Please repeat the listing exactly, with every line intact.

- _EXTRACTED RECORDS_:

↓

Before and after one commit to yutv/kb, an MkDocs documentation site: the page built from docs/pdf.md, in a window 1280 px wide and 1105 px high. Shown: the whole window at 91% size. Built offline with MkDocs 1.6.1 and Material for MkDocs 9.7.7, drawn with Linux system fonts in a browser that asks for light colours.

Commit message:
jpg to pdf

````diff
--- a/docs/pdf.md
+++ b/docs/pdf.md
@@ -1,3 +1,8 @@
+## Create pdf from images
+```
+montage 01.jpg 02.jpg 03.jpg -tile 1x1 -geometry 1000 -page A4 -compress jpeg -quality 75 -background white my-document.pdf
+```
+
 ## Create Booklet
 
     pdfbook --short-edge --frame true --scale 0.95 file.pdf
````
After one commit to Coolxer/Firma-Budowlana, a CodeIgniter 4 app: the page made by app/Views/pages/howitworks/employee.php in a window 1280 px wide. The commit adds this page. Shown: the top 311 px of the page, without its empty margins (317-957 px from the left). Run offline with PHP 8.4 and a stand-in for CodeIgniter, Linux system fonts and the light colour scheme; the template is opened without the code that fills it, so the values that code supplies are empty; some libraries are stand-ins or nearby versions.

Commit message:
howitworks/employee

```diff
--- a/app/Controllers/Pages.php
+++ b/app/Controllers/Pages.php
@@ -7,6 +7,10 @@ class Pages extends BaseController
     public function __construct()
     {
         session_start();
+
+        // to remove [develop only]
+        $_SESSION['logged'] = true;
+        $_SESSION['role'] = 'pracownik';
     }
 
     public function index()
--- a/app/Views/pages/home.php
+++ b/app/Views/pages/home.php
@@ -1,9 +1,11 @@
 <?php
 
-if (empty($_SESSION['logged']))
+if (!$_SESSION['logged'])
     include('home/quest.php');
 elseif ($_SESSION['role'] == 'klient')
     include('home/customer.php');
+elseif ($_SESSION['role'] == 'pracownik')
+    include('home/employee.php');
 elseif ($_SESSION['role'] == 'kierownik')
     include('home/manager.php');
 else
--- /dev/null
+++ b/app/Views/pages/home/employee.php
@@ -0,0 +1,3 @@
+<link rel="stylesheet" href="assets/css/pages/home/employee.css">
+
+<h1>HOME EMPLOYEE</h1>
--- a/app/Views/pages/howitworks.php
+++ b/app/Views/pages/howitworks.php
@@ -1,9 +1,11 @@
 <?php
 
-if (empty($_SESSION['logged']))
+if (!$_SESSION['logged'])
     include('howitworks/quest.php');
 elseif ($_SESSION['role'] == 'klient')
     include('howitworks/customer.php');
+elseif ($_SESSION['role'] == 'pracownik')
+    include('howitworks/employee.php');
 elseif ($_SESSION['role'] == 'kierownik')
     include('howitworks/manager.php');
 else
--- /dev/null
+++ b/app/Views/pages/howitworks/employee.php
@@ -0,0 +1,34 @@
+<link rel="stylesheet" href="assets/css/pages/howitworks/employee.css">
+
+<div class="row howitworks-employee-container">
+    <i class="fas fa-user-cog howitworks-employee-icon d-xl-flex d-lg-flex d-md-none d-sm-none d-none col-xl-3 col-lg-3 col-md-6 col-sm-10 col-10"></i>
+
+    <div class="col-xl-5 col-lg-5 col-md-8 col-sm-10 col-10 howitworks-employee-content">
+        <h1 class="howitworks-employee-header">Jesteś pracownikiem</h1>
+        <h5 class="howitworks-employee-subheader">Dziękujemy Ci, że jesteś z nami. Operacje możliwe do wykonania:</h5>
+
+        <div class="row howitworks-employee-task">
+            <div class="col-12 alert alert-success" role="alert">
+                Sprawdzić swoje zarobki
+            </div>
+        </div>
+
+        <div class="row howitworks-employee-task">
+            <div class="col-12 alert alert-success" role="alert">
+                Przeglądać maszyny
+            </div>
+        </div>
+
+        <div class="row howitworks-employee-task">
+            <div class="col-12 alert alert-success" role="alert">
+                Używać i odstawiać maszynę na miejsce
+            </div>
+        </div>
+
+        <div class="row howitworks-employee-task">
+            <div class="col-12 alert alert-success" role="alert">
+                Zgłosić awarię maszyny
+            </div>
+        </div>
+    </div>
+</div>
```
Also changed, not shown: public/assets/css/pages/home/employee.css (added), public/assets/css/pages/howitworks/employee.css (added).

↑

- _SOLUTION FOR THIS EXERCISE_:
Before and after one commit to yutv/kb, an MkDocs documentation site: the page built from docs/pdf.md, in a window 1280 px wide and 1105 px high. Shown: the whole window at 91% size. Built offline with MkDocs 1.6.1 and Material for MkDocs 9.7.7, drawn with Linux system fonts in a browser that asks for light colours.

Commit message:
jpg to pdf

````diff
--- a/docs/pdf.md
+++ b/docs/pdf.md
@@ -1,3 +1,8 @@
+## Create pdf from images
+```
+montage 01.jpg 02.jpg 03.jpg -tile 1x1 -geometry 1000 -page A4 -compress jpeg -quality 75 -background white my-document.pdf
+```
+
 ## Create Booklet
 
     pdfbook --short-edge --frame true --scale 0.95 file.pdf
````
After one commit to Coolxer/Firma-Budowlana, a CodeIgniter 4 app: the page made by app/Views/pages/howitworks/employee.php in a window 1280 px wide. The commit adds this page. Shown: the top 311 px of the page, without its empty margins (317-957 px from the left). Run offline with PHP 8.4 and a stand-in for CodeIgniter, Linux system fonts and the light colour scheme; the template is opened without the code that fills it, so the values that code supplies are empty; some libraries are stand-ins or nearby versions.

Commit message:
howitworks/employee

```diff
--- a/app/Controllers/Pages.php
+++ b/app/Controllers/Pages.php
@@ -7,6 +7,10 @@ class Pages extends BaseController
     public function __construct()
     {
         session_start();
+
+        // to remove [develop only]
+        $_SESSION['logged'] = true;
+        $_SESSION['role'] = 'pracownik';
     }
 
     public function index()
--- a/app/Views/pages/home.php
+++ b/app/Views/pages/home.php
@@ -1,9 +1,11 @@
 <?php
 
-if (empty($_SESSION['logged']))
+if (!$_SESSION['logged'])
     include('home/quest.php');
 elseif ($_SESSION['role'] == 'klient')
     include('home/customer.php');
+elseif ($_SESSION['role'] == 'pracownik')
+    include('home/employee.php');
 elseif ($_SESSION['role'] == 'kierownik')
     include('home/manager.php');
 else
--- /dev/null
+++ b/app/Views/pages/home/employee.php
@@ -0,0 +1,3 @@
+<link rel="stylesheet" href="assets/css/pages/home/employee.css">
+
+<h1>HOME EMPLOYEE</h1>
--- a/app/Views/pages/howitworks.php
+++ b/app/Views/pages/howitworks.php
@@ -1,9 +1,11 @@
 <?php
 
-if (empty($_SESSION['logged']))
+if (!$_SESSION['logged'])
     include('howitworks/quest.php');
 elseif ($_SESSION['role'] == 'klient')
     include('howitworks/customer.php');
+elseif ($_SESSION['role'] == 'pracownik')
+    include('howitworks/employee.php');
 elseif ($_SESSION['role'] == 'kierownik')
     include('howitworks/manager.php');
 else
--- /dev/null
+++ b/app/Views/pages/howitworks/employee.php
@@ -0,0 +1,34 @@
+<link rel="stylesheet" href="assets/css/pages/howitworks/employee.css">
+
+<div class="row howitworks-employee-container">
+    <i class="fas fa-user-cog howitworks-employee-icon d-xl-flex d-lg-flex d-md-none d-sm-none d-none col-xl-3 col-lg-3 col-md-6 col-sm-10 col-10"></i>
+
+    <div class="col-xl-5 col-lg-5 col-md-8 col-sm-10 col-10 howitworks-employee-content">
+        <h1 class="howitworks-employee-header">Jesteś pracownikiem</h1>
+        <h5 class="howitworks-employee-subheader">Dziękujemy Ci, że jesteś z nami. Operacje możliwe do wykonania:</h5>
+
+        <div class="row howitworks-employee-task">
+            <div class="col-12 alert alert-success" role="alert">
+                Sprawdzić swoje zarobki
+            </div>
+        </div>
+
+        <div class="row howitworks-employee-task">
+            <div class="col-12 alert alert-success" role="alert">
+                Przeglądać maszyny
+            </div>
+        </div>
+
+        <div class="row howitworks-employee-task">
+            <div class="col-12 alert alert-success" role="alert">
+                Używać i odstawiać maszynę na miejsce
+            </div>
+        </div>
+
+        <div class="row howitworks-employee-task">
+            <div class="col-12 alert alert-success" role="alert">
+                Zgłosić awarię maszyny
+            </div>
+        </div>
+    </div>
+</div>
```
Also changed, not shown: public/assets/css/pages/home/employee.css (added), public/assets/css/pages/howitworks/employee.css (added).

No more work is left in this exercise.